If a scroll bar appears below the following table, swipe the table to move left/right of the dashed line.

Best Practices

Russia: Meeting the needs of HIV-positive children
In 2005, the U.S. Government's Assistance to Russian Orphans (ARO) Program awarded a grant to support care for HIV-positive children in long-term state care at the Federal Pediatric AIDS Hospital in St. Petersburg. Despite the growing numbers of HIV infections in the general population and the skyrocketing cohort of children living with HIV, the hospital is among the very few institutions in the Russian Federation that offer long-term care for such children, many of whom are orphaned or abandoned. Inpatient pediatric facilities in Russia are not mandated to care for a child's social and psychological well-being and do not have staff for such services.

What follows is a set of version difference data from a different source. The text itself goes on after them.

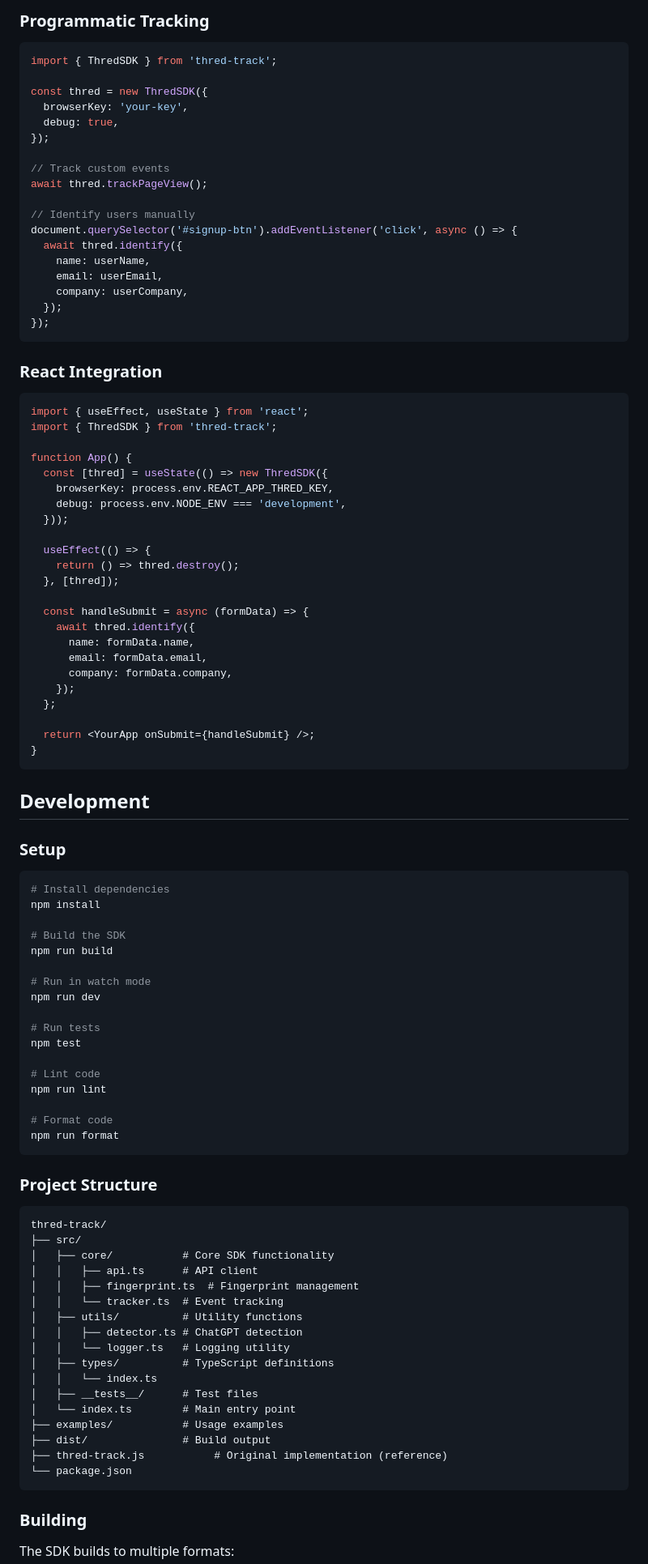
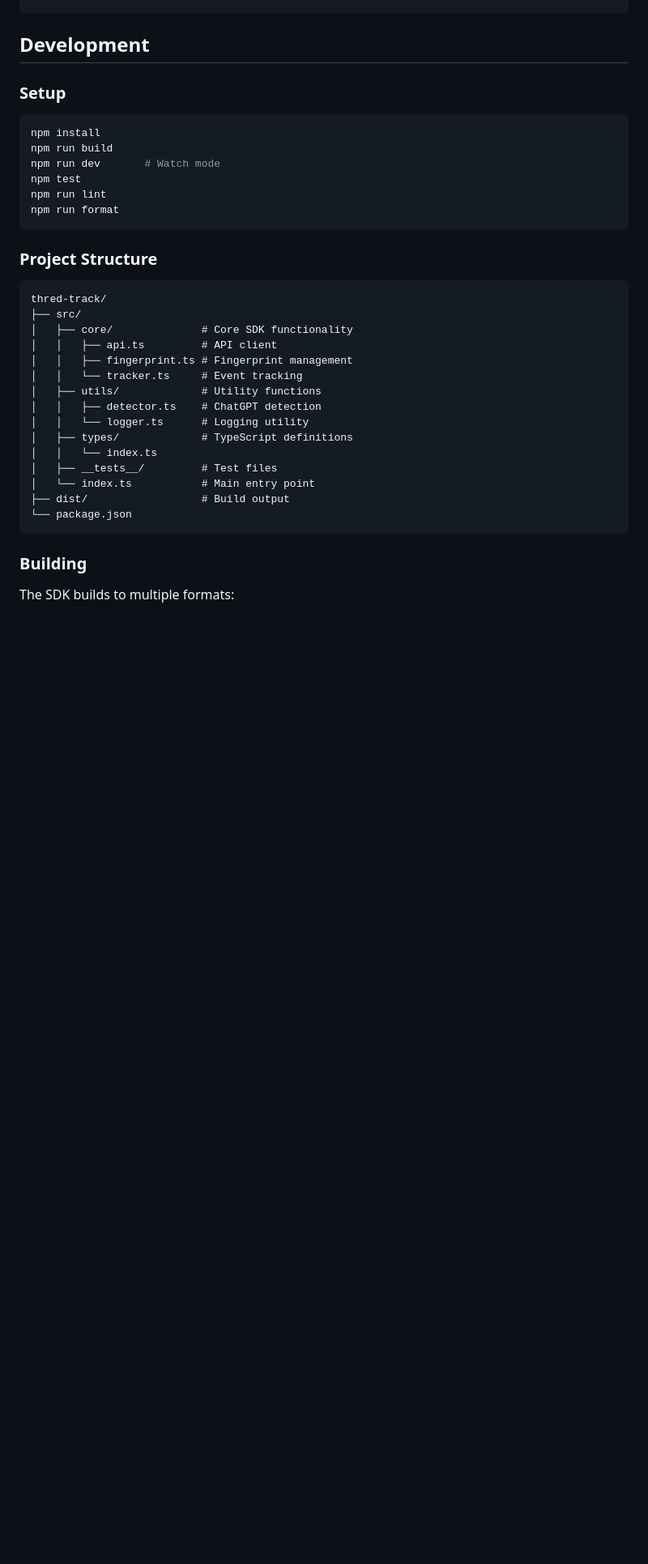
Before and after one commit to thred-ai/thred-track, a Markdown page: README.md, the part around one of its changes. Shown at 81% size. GitHub-like rendering; blank space fills up the shorter version.

````diff
--- a/README.md
+++ b/README.md
@@ -161,52 +182,3 @@ thred.destroy();
-### Programmatic Tracking
-
-```typescript
-import { ThredSDK } from 'thred-track';
-
-const thred = new ThredSDK({
-  browserKey: 'your-key',
-  debug: true,
-});
-
-// Track custom events
-await thred.trackPageView();
-
-// Identify users manually
-document.querySelector('#signup-btn').addEventListener('click', async () => {
-  await thred.identify({
-    name: userName,
-    email: userEmail,
-    company: userCompany,
-  });
-});
-```
-
-### React Integration
-
-```typescript
-import { useEffect, useState } from 'react';
-import { ThredSDK } from 'thred-track';
-
-function App() {
-  const [thred] = useState(() => new ThredSDK({
-    browserKey: process.env.REACT_APP_THRED_KEY,
-    debug: process.env.NODE_ENV === 'development',
-  }));
-
-  useEffect(() => {
-    return () => thred.destroy();
-  }, [thred]);
-
-  const handleSubmit = async (formData) => {
-    await thred.identify({
-      name: formData.name,
-      email: formData.email,
-      company: formData.company,
-    });
-  };
-
-  return <YourApp onSubmit={handleSubmit} />;
-}
 ```
 
 ## Development
@@ -214,22 +186,11 @@ function App() {
 ### Setup
 
 ```bash
-# Install dependencies
 npm install
-
-# Build the SDK
 npm run build
-
-# Run in watch mode
-npm run dev
-
-# Run tests
+npm run dev       # Watch mode
 npm test
-
-# Lint code
 npm run lint
-
-# Format code
 npm run format
 ```
 
@@ -238,20 +199,18 @@ npm run format
 ```
 thred-track/
 ├── src/
-│   ├── core/           # Core SDK functionality
-│   │   ├── api.ts      # API client
-│   │   ├── fingerprint.ts  # Fingerprint management
-│   │   └── tracker.ts  # Event tracking
-│   ├── utils/          # Utility functions
-│   │   ├── detector.ts # ChatGPT detection
-│   │   └── logger.ts   # Logging utility
-│   ├── types/          # TypeScript definitions
+│   ├── core/              # Core SDK functionality
+│   │   ├── api.ts         # API client
+│   │   ├── fingerprint.ts # Fingerprint management
+│   │   └── tracker.ts     # Event tracking
+│   ├── utils/             # Utility functions
+│   │   ├── detector.ts    # ChatGPT detection
+│   │   └── logger.ts      # Logging utility
+│   ├── types/             # TypeScript definitions
 │   │   └── index.ts
-│   ├── __tests__/      # Test files
-│   └── index.ts        # Main entry point
-├── examples/           # Usage examples
-├── dist/               # Build output
-├── thred-track.js           # Original implementation (reference)
+│   ├── __tests__/         # Test files
+│   └── index.ts           # Main entry point
+├── dist/                  # Build output
 └── package.json
 ```
 
````
Also changed, not shown: other parts of README.md (+127 -113 lines).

In addition to improving clinical care, the ARO Program thus provides physicians and nurses with special training on psychological, developmental, and sociological aspects of working with HIV-positive children. These skills enable the staff to help children to develop and prepare to be integrated into society. Over time, the hospital will become a training facility to disseminate such services to other facilities across Russia.

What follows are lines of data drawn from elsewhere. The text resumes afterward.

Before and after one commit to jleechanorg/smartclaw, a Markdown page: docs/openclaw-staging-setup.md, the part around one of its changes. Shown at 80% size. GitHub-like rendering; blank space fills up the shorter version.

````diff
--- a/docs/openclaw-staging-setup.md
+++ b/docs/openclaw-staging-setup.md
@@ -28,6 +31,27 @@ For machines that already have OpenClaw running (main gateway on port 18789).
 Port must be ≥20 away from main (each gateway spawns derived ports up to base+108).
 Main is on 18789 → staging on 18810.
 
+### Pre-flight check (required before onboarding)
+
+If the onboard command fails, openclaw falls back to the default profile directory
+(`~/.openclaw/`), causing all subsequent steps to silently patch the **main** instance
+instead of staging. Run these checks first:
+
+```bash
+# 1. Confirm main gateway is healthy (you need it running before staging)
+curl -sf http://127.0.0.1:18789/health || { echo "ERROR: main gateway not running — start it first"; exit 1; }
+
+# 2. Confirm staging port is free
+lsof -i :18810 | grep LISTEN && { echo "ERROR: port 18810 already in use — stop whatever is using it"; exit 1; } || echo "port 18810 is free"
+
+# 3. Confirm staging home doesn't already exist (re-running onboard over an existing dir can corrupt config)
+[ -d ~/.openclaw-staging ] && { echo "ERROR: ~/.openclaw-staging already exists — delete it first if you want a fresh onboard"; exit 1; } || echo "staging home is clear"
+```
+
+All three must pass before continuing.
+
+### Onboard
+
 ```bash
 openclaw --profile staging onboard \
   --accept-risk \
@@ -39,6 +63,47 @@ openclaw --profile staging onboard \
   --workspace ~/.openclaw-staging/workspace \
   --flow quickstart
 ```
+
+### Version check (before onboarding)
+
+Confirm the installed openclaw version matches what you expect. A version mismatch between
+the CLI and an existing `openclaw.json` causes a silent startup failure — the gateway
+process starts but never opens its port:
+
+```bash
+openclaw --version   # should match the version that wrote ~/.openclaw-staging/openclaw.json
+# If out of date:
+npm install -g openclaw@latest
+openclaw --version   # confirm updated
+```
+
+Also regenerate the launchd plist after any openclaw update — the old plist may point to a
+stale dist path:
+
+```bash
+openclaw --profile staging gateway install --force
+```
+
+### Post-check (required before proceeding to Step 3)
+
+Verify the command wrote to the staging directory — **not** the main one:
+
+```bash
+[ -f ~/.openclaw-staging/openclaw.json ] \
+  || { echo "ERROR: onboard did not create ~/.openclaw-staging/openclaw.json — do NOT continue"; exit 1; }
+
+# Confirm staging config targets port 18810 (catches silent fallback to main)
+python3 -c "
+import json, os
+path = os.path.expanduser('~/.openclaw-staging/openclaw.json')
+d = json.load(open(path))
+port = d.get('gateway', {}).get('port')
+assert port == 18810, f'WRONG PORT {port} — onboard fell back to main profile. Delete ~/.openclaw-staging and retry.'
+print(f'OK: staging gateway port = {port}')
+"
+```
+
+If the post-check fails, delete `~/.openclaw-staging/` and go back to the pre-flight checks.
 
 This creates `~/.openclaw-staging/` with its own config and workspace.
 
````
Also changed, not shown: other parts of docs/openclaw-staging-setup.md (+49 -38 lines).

Fiscal year 2005 country funding levels (aggregate totals):

A. Countries receiving over $10 million:

  • Cambodia
  • India
  • Malawi
  • Russia
  • Zimbabwe

B. Countries receiving between $5 and $10 million:

Africa

  • Angola
  • Democratic Republic of the Congo
  • Ghana
  • Lesotho
  • Senegal
  • Swaziland

Asia

  • China
  • Indonesia
  • Nepal
  • Thailand

Europe/Eurasia

  • Ukraine

Latin America/Caribbean

  • Dominican Republic
  • Honduras

C. Countries receiving over $1 million, but less than $5 million:

Africa

  • Benin
  • Egypt
  • Eritrea
  • Guinea
  • Liberia
  • Madagascar
  • Mali
  • Sudan

Asia

  • Bangladesh
  • Burma
  • Laos
  • Papua New Guinea
  • Philippines

Europe/Eurasia

  • Kazakhstan
  • Tajikistan
  • Uzbekistan

Latin America/Caribbean

  • Guatemala
  • Jamaica
  • Mexico
  • Nicaragua